Customer support teams can use personas to better serve your customers by being trained on the problems your customers are trying to solve with your product or service.
Designers can use user experience (UX) / user interface (UI) personas to develop and test useful and understandable visual customer experiences that support an organization’s conversion strategies and goals.
- Competitive Intelligence
Generate personas for competitors and discover trends as they happen. As a result, you may be able to uncover content, advertising, and partnership opportunities/strategies.
Please note that any tool and any type of market research can result in faulty insights. The key is to choose the proper tool and use it correctly. Bottom line: the identified issues are not inherent flaws in personas, but rather flaws in implementing personas. These flaws can be fixed by proper management, real customer data, and regular updating of personas.
Hopefully, you can see how powerful customer personas can be as a marketing and organizational tool. Knowing how to analyze and create your own customer personas can be important, especially as organizations experiment and try to connect with new target audiences. That said, do try, as much as possible, to develop your customer personas based on data and solid customer research!
Customer personas are important strategic and tactical tools that supports many of your digital marketing strategies and activities.
- Data-driven customer or buyer personas are semi-fictional representations that showcase the key traits of a segment of your target audience, based on data you have collected from customer research and/or analytics.
- To Build a Data-driven Customer Persona:
- Conduct Customer Research
- Identify Customer Pain Points
- Identify Customer Goals
- Understand How You Can Help
- Define and Name Your Customer Personas
Here are few online tools that you can use to easily create a visual customer persona:
- Hubspot’s Make My Persona
Hubspot’s persona generator is a step-by-step wizard that will walk you through the process of creating a useful customer persona for your organization. A nice touch is that it allows you assign photos to your personas as well as names. It is focused on professional clients and customers, or business to business (B2B) use. Expect to be asked for information regarding not only their job title and career goals, but also the tools they use at work, who they report to, and who reports to them. This won’t be necessary information for everyone who wants a buyer persona, but some will be delighted by this. Again, this requires you to use the tool with data you’ve segmented elsewhere and simply input that data.
- User Forge
User Forge gives you more freedom to create your own criteria than other persona generators. If you know what’s important to your marketing efforts in terms of segmenting your audience, then this might be the one for you. Create quotes, blocks of text, and lists to help you and your colleagues narrow down your ideal customers and focus your marketing efforts.

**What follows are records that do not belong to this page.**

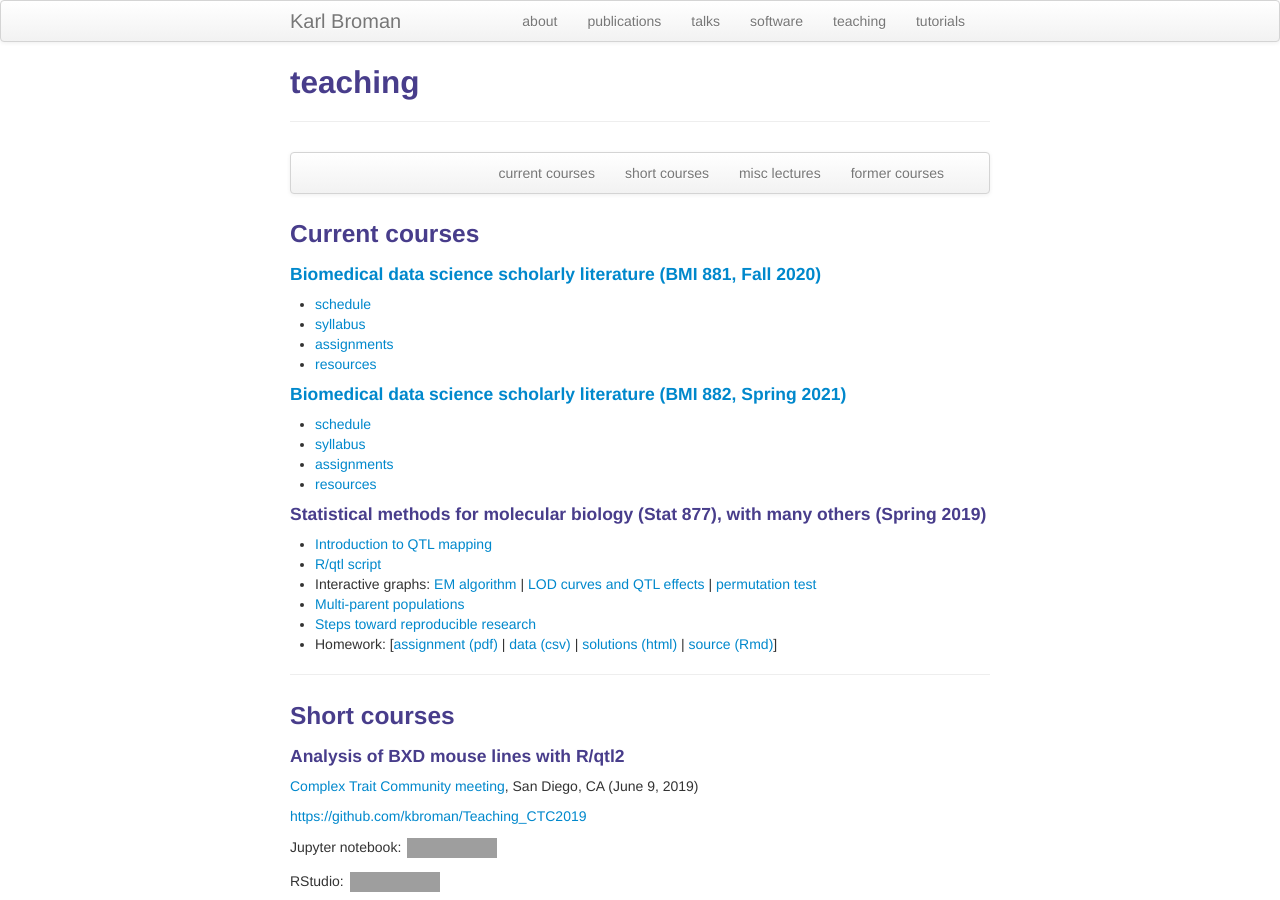
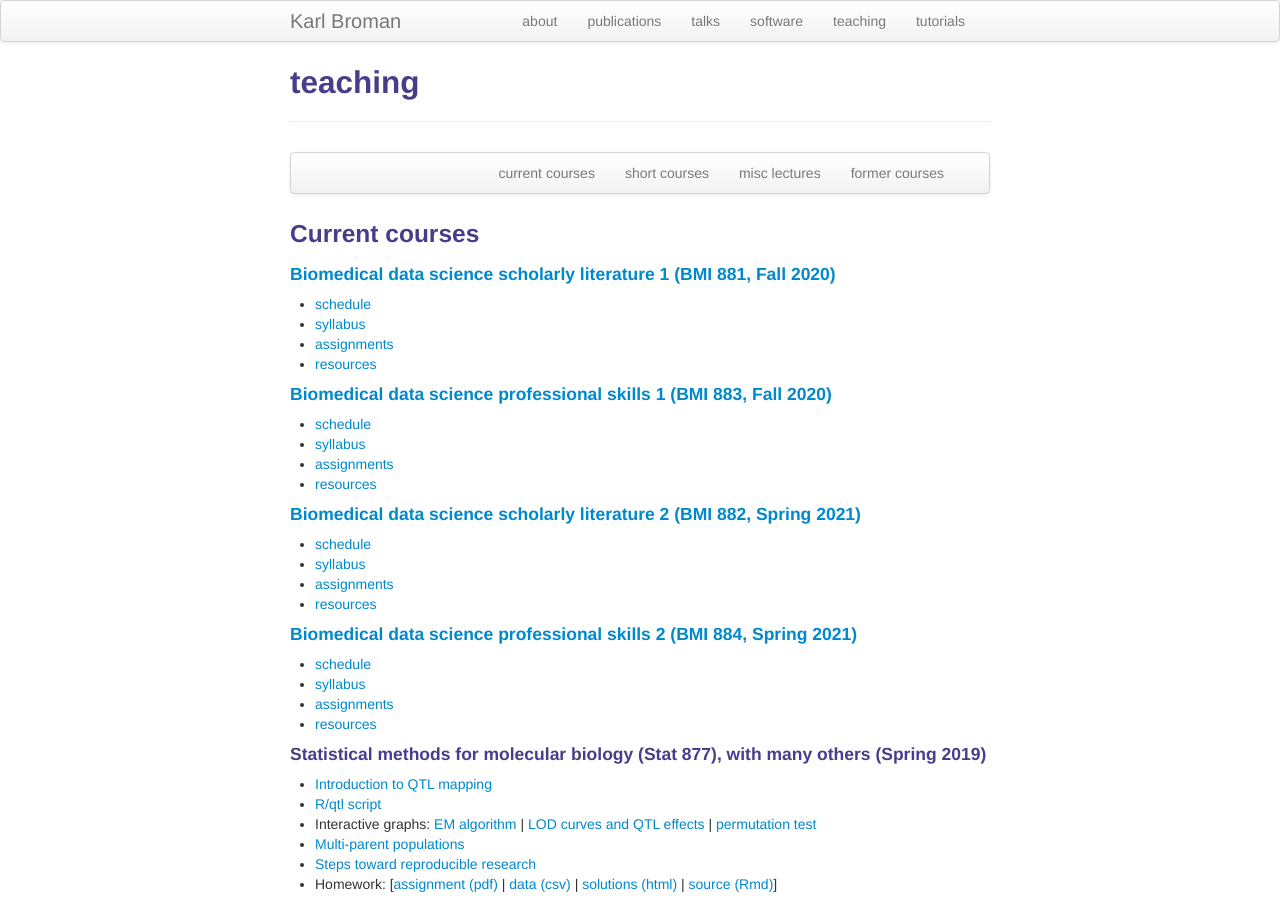
Before and after one commit to kbroman/kbroman.github.io, a Jekyll site: the page built from pages/teaching.md, in a window 1280 px wide and 900 px high. Built offline with Jekyll 4.4.1, drawn with Linux system fonts in a browser that asks for light colours; grey boxes are pictures that could not be loaded.

Commit message:
Add BMI 883 and 884 to teaching page

```diff
--- a/pages/teaching.md
+++ b/pages/teaching.md
@@ -18,7 +18,7 @@ description: Karl Broman's teaching
 
 ### <a name="current"></a>Current courses
 
-#### [Biomedical data science scholarly literature (BMI 881, Fall 2020)](https://kbroman.org/BMI881)
+#### [Biomedical data science scholarly literature 1 (BMI 881, Fall 2020)](https://kbroman.org/BMI881)
 
 - [schedule](https://kbroman.org/BMI881/schedule.html)
 - [syllabus](https://kbroman.org/BMI881/syllabus.html)
@@ -26,12 +26,28 @@ description: Karl Broman's teaching
 - [resources](https://kbroman.org/BMI881/resources.html)
 
 
-#### [Biomedical data science scholarly literature (BMI 882, Spring 2021)](https://kbroman.org/BMI882)
+#### [Biomedical data science professional skills 1 (BMI 883, Fall 2020)](https://kbroman.org/BMI883)
+
+- [schedule](https://kbroman.org/BMI883/schedule.html)
+- [syllabus](https://kbroman.org/BMI883/syllabus.html)
+- [assignments](https://kbroman.org/BMI883/assignments.html)
+- [resources](https://kbroman.org/BMI883/resources.html)
+
+
+#### [Biomedical data science scholarly literature 2 (BMI 882, Spring 2021)](https://kbroman.org/BMI882)
 
 - [schedule](https://kbroman.org/BMI882/schedule.html)
 - [syllabus](https://kbroman.org/BMI882/syllabus.html)
 - [assignments](https://kbroman.org/BMI882/assignments.html)
 - [resources](https://kbroman.org/BMI882/resources.html)
+
+
+#### [Biomedical data science professional skills 2 (BMI 884, Spring 2021)](https://kbroman.org/BMI884)
+
+- [schedule](https://kbroman.org/BMI884/schedule.html)
+- [syllabus](https://kbroman.org/BMI884/syllabus.html)
+- [assignments](https://kbroman.org/BMI884/assignments.html)
+- [resources](https://kbroman.org/BMI884/resources.html)
 
 
 #### Statistical methods for molecular biology (Stat 877), with many others (Spring 2019)
```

This is a free tool that has an attractive and easy-to-use persona template. This is primarily about designing your customer persona, i.e., you will still need to complete your data analyses elsewhere.
Smaply gives you the tools to visualize your entire customer experience by creating personas, stakeholder maps, and journey maps (again, we’ll discuss this more in Module 3). The combination of persona creator and stakeholder and journey maps is very useful. You can describe the steps that a customer takes before purchasing a product or using a service. And you can include the factors that influence their decisions and actions. This exploration can really help an organization get a handle on customers’ wants and needs.
- Flow Mapp
Similar to Smaply, Flow Mapp allows you to create customer personas and customer journeys using the same tool. They offer a very easy-to-use, design editor with drag-and-drop content blocks, which makes creating and updating personas and customer journeys quite easy. As an extra bonus, you can also use Flow Mapp’s online collaborative tools to design your websites and apps.
- How To Create A User Persona (Video Guide) by CareerFoundry is under a Standard YouTube License.
- How To Create UX Personas by UX Mastery is under a Standard YouTube License.